• **What is required**: Determine how many lines in the records below contain "Time", then state that number alone.

Saved data entries
· · · · ·

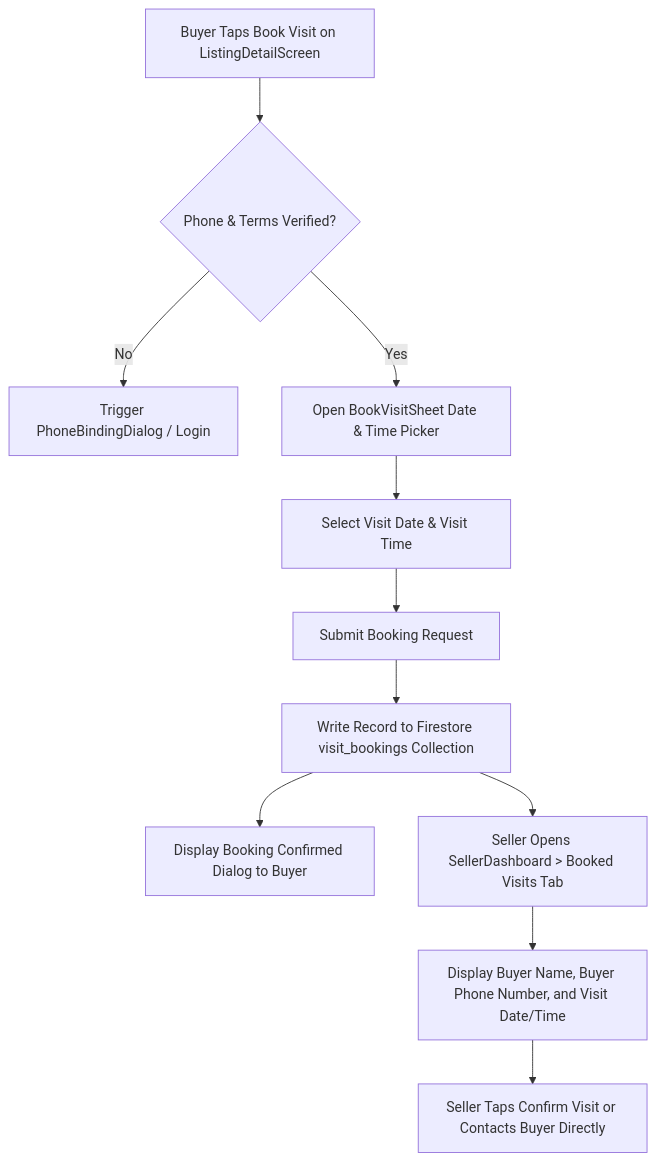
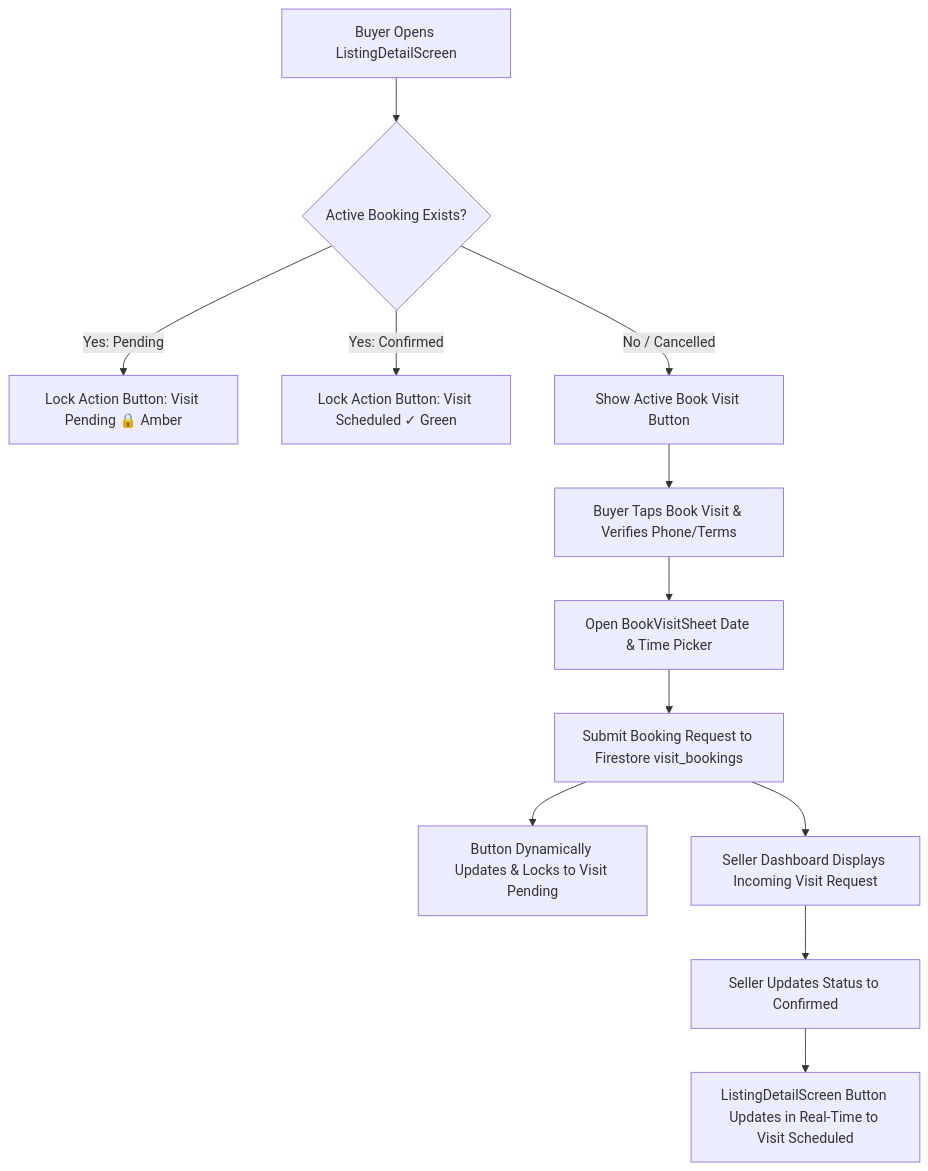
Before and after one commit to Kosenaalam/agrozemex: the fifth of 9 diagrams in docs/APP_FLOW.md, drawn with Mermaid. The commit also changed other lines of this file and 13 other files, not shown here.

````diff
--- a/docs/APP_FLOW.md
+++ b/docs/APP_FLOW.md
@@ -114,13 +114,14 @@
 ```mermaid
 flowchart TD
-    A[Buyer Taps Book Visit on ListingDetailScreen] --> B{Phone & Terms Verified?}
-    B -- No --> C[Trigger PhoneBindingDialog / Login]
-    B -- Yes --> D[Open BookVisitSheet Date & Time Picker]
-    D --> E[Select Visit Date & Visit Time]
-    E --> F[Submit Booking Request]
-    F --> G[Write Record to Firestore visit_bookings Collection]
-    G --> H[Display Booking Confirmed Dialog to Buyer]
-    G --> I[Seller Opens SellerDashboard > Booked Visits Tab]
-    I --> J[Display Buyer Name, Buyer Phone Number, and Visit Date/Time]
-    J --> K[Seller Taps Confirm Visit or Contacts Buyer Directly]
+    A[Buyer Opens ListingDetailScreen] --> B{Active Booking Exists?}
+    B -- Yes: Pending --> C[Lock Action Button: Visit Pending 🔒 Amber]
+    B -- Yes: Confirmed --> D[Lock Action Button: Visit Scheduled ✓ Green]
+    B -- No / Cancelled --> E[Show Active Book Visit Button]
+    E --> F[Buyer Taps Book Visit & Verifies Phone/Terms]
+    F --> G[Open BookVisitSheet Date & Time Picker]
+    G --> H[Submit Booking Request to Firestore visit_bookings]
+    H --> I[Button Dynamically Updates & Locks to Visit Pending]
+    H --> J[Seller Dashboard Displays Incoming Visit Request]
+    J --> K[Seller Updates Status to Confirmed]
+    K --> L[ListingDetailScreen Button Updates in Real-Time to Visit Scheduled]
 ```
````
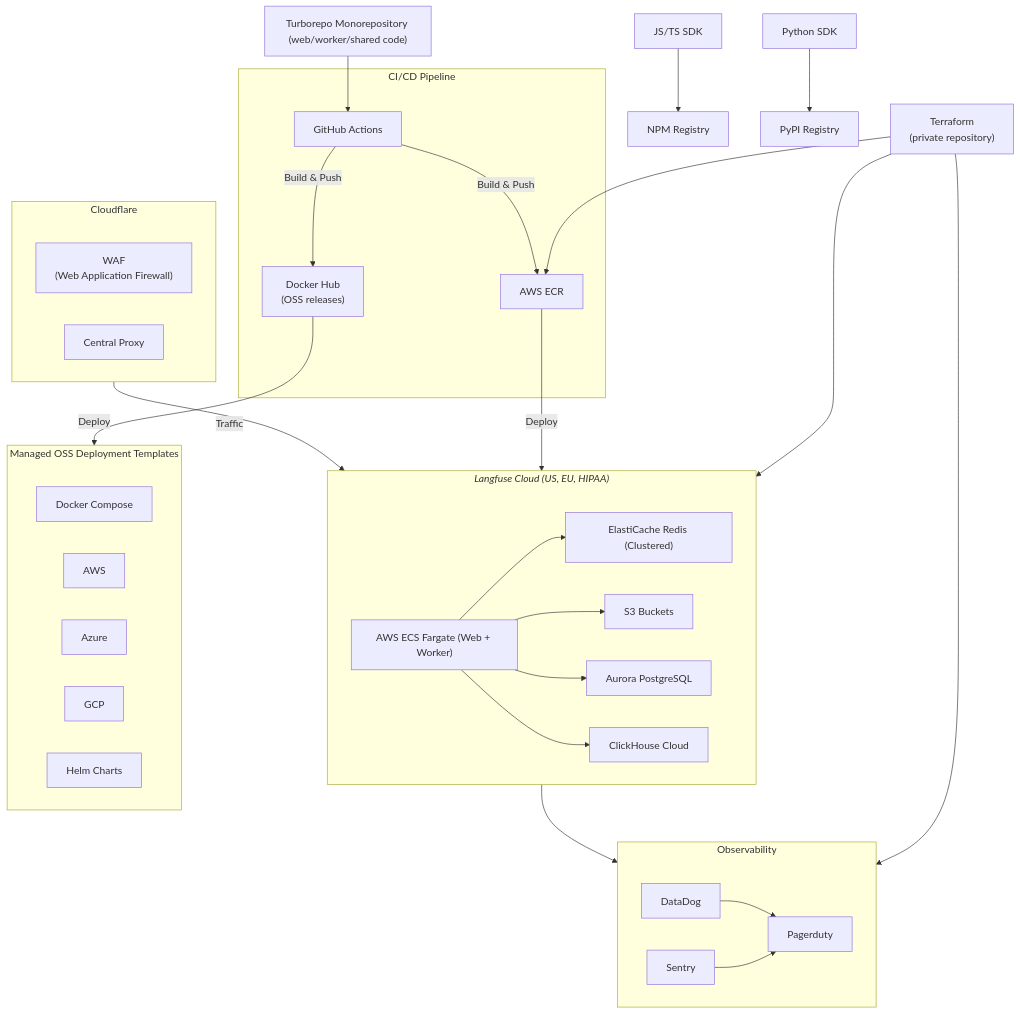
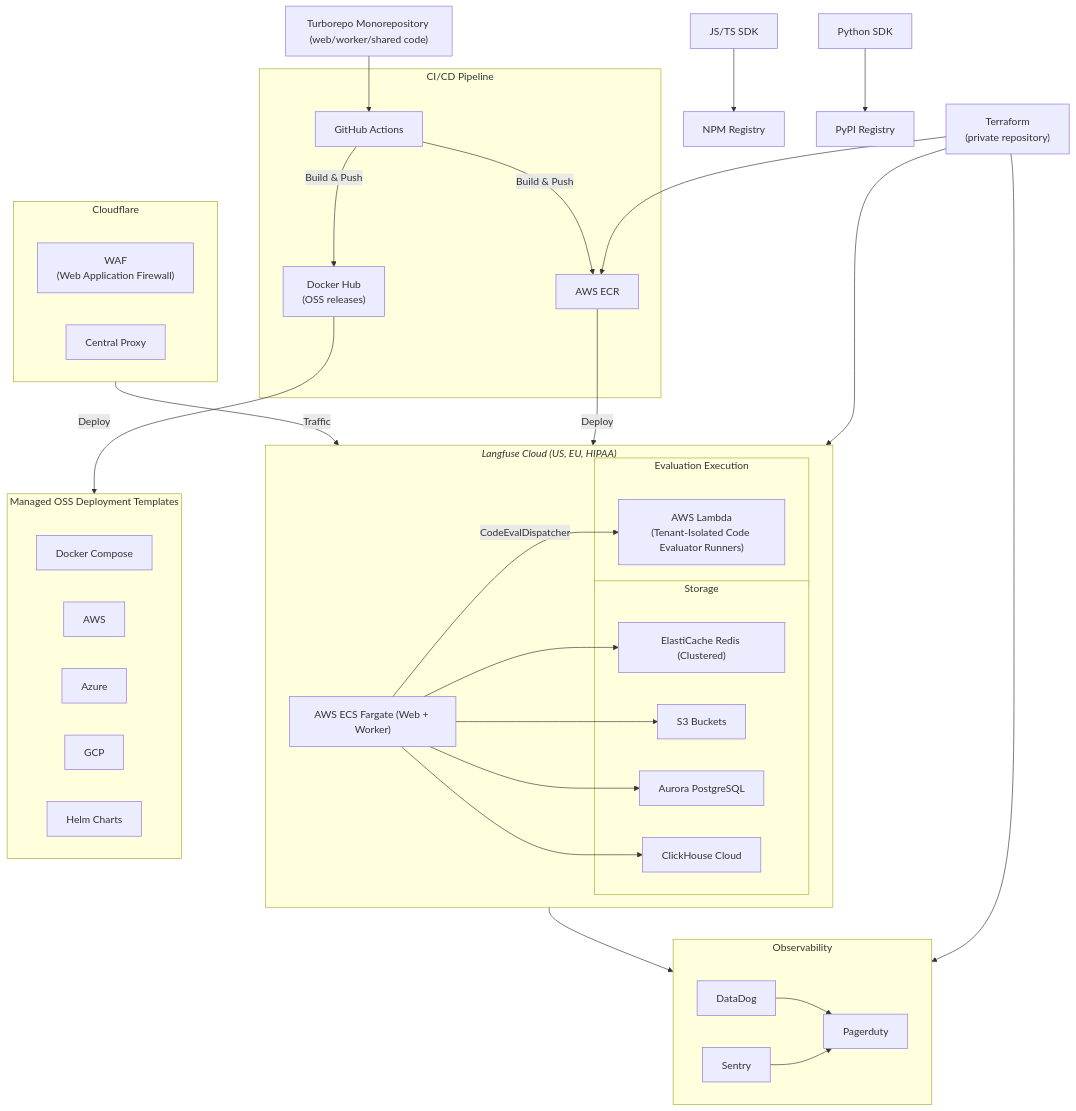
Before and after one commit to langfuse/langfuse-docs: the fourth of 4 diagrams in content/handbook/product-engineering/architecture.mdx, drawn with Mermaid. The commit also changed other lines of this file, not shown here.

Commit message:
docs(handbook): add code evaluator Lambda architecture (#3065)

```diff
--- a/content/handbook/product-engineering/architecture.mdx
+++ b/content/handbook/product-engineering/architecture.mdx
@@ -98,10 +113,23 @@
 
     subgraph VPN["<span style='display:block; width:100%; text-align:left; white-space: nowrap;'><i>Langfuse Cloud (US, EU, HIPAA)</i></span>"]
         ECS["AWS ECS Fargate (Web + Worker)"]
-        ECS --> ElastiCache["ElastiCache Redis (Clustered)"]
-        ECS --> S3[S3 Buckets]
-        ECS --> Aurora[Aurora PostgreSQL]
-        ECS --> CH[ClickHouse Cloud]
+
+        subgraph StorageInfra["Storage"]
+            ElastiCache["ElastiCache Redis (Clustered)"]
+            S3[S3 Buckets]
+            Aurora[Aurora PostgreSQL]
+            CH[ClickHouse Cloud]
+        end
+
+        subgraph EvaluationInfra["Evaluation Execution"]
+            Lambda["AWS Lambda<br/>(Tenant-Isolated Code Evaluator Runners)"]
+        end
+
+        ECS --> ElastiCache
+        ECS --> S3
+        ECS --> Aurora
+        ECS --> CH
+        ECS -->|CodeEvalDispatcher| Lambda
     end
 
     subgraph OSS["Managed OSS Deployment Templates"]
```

· · · · ·

• **Result of this exercise**: 5